▸ **What the task asks**
Where does the word "dark" show up in the records? Copy every line that holds it.

[Opening Working data section]

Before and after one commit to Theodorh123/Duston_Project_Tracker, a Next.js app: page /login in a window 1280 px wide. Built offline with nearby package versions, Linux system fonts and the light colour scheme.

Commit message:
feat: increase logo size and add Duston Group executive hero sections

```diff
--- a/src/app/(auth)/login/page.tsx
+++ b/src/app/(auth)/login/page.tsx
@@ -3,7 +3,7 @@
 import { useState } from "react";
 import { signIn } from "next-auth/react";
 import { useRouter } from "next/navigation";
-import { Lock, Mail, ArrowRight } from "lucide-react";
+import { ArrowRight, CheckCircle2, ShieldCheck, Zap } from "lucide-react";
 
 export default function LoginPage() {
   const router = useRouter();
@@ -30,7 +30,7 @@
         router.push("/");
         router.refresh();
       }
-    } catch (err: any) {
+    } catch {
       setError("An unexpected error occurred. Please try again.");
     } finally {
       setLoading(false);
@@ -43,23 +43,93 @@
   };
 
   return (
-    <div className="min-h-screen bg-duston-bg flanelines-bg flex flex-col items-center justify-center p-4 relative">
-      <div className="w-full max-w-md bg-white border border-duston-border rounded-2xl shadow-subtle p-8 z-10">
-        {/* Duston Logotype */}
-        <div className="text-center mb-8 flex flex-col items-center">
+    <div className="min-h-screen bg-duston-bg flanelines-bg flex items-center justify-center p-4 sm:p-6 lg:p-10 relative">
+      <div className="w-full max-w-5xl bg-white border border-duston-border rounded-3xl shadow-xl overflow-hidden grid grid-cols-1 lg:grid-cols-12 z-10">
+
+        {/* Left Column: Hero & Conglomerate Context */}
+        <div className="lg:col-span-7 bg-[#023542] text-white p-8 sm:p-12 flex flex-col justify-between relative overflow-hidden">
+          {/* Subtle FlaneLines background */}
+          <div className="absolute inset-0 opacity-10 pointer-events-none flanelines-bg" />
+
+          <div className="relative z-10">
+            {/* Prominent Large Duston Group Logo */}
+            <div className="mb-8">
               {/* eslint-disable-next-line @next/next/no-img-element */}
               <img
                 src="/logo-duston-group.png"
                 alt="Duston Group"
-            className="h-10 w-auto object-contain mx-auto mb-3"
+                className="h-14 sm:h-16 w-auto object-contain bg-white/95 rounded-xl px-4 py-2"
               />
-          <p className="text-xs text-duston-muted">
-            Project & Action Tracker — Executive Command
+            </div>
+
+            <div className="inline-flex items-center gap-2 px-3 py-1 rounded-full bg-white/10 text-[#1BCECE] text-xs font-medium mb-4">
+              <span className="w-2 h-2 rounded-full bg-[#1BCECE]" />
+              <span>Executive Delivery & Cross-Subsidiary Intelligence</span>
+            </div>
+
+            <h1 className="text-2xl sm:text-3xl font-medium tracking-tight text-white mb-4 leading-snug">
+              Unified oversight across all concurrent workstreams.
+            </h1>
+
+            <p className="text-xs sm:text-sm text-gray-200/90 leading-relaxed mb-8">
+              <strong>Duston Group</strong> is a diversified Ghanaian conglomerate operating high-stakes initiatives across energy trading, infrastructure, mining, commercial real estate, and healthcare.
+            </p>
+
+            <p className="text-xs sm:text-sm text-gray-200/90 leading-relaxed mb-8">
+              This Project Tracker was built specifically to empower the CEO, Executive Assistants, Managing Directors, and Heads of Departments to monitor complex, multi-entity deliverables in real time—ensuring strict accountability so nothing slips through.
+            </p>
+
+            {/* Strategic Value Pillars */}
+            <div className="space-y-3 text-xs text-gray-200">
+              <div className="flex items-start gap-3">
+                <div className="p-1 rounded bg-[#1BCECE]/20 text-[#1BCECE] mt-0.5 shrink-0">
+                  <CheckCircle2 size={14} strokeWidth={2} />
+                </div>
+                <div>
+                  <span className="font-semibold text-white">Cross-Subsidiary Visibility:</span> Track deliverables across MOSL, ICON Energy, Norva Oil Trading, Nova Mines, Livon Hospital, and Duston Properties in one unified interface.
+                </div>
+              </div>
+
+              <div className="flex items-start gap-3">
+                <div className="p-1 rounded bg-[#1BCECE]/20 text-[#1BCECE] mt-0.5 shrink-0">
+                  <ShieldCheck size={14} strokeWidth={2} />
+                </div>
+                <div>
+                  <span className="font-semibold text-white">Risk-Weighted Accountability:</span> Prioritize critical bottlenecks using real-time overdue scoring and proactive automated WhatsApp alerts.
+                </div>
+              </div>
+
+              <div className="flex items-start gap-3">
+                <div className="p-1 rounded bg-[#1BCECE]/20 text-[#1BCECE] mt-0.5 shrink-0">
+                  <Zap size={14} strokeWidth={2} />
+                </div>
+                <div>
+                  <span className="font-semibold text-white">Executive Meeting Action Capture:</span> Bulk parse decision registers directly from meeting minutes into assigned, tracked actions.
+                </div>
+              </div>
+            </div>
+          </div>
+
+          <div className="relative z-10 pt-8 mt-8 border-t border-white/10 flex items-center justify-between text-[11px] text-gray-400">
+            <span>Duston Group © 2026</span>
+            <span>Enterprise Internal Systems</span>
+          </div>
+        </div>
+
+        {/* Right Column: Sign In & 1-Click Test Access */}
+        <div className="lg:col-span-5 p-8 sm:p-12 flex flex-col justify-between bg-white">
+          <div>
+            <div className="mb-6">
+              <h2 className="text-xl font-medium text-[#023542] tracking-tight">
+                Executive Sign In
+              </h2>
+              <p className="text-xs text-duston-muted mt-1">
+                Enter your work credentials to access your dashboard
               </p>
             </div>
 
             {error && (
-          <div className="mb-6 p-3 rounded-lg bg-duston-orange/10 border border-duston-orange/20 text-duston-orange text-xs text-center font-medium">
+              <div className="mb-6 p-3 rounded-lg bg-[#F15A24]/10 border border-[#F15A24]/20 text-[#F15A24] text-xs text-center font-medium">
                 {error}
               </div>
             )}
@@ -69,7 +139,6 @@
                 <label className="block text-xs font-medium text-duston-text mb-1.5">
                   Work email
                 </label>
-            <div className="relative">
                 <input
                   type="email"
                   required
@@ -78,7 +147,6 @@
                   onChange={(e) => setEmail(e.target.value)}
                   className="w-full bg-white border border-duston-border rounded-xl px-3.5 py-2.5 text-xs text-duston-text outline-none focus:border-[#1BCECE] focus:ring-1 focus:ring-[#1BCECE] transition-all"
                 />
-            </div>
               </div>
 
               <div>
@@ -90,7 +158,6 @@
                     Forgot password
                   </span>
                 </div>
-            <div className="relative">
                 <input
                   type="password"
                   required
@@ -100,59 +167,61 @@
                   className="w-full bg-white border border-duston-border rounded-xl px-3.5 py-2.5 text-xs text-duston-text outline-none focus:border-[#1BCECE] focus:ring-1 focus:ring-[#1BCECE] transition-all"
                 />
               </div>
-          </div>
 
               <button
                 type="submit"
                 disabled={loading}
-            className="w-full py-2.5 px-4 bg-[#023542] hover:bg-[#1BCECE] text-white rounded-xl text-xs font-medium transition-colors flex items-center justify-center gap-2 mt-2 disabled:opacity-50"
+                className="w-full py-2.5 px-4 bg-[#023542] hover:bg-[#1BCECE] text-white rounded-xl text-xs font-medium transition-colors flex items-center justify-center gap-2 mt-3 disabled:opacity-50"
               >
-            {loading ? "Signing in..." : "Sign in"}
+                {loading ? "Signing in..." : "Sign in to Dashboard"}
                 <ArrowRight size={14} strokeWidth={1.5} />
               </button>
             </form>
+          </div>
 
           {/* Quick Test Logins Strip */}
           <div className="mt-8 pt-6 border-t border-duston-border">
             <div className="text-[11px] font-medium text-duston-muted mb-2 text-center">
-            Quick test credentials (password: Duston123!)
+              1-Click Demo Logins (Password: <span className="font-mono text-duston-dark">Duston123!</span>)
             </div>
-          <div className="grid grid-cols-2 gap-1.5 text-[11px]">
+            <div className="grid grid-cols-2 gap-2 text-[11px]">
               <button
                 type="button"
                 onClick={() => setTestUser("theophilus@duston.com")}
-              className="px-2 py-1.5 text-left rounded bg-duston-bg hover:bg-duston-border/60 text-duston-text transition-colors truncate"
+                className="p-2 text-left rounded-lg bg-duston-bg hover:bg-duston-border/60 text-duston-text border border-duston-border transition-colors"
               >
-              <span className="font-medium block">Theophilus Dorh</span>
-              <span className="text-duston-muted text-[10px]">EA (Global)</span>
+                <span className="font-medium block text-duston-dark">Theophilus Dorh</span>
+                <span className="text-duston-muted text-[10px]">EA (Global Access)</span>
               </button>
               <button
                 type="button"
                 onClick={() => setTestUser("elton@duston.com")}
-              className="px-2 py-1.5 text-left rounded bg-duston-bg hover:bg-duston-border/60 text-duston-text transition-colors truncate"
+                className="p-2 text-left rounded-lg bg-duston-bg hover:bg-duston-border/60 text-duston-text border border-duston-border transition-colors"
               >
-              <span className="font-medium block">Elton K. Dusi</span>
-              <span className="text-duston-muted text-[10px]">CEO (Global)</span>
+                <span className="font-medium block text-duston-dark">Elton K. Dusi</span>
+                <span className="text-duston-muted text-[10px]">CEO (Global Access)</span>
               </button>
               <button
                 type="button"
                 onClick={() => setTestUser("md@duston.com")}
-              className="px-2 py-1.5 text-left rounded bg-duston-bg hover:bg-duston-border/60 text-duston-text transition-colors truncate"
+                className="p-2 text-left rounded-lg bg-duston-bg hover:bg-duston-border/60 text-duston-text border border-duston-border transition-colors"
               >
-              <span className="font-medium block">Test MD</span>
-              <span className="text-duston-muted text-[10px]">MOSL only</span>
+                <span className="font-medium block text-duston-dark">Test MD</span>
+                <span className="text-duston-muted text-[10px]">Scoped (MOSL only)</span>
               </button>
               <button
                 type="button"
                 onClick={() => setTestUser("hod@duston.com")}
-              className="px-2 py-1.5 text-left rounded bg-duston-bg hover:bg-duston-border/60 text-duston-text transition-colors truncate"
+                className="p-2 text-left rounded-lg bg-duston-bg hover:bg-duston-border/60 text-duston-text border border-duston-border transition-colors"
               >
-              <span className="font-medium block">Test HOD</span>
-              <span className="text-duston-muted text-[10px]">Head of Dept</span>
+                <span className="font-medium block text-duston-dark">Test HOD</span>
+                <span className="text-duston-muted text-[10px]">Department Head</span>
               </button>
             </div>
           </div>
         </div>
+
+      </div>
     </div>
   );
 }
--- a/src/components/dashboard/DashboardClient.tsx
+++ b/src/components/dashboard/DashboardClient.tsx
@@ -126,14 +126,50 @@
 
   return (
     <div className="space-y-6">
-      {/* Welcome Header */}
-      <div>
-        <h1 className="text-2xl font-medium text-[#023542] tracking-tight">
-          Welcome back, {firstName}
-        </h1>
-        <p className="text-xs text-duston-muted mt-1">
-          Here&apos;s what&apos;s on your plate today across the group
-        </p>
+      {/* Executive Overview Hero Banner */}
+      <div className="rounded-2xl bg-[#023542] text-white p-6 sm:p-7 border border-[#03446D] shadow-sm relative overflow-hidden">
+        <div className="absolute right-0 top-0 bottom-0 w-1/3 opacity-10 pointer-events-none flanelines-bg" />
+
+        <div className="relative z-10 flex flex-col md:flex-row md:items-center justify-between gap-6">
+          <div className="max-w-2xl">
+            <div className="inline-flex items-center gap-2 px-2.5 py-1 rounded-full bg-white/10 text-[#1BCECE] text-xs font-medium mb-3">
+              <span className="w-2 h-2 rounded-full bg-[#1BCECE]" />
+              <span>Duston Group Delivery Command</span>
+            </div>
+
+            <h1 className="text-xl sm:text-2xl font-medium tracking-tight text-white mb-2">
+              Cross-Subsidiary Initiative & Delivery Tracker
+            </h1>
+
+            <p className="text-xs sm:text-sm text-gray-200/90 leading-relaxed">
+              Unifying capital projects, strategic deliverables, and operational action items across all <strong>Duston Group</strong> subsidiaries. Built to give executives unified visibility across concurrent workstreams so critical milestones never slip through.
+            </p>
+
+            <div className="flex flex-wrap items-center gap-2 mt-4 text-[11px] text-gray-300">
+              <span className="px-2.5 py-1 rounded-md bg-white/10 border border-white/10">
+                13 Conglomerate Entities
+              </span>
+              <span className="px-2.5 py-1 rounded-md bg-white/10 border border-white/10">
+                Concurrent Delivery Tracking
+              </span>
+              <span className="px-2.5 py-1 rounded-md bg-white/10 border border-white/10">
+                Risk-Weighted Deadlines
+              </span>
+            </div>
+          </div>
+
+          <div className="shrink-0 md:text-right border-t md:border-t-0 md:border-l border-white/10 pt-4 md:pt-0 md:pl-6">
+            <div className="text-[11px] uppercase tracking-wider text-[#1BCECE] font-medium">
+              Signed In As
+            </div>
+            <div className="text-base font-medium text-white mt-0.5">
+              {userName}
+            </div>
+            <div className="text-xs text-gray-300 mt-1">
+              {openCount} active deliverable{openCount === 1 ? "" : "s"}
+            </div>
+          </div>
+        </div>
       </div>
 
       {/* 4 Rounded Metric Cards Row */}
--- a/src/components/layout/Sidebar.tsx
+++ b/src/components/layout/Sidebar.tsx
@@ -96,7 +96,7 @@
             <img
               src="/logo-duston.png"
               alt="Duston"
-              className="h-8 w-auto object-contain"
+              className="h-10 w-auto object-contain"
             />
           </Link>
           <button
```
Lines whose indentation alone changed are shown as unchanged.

[Closing Working data section]

▸ **Solution for this problem**
+              1-Click Demo Logins (Password: <span className="font-mono text-duston-dark">Duston123!</span>)
+                <span className="font-medium block text-duston-dark">Theophilus Dorh</span>
+                <span className="font-medium block text-duston-dark">Elton K. Dusi</span>
+                <span className="font-medium block text-duston-dark">Test MD</span>
+                <span className="font-medium block text-duston-dark">Test HOD</span>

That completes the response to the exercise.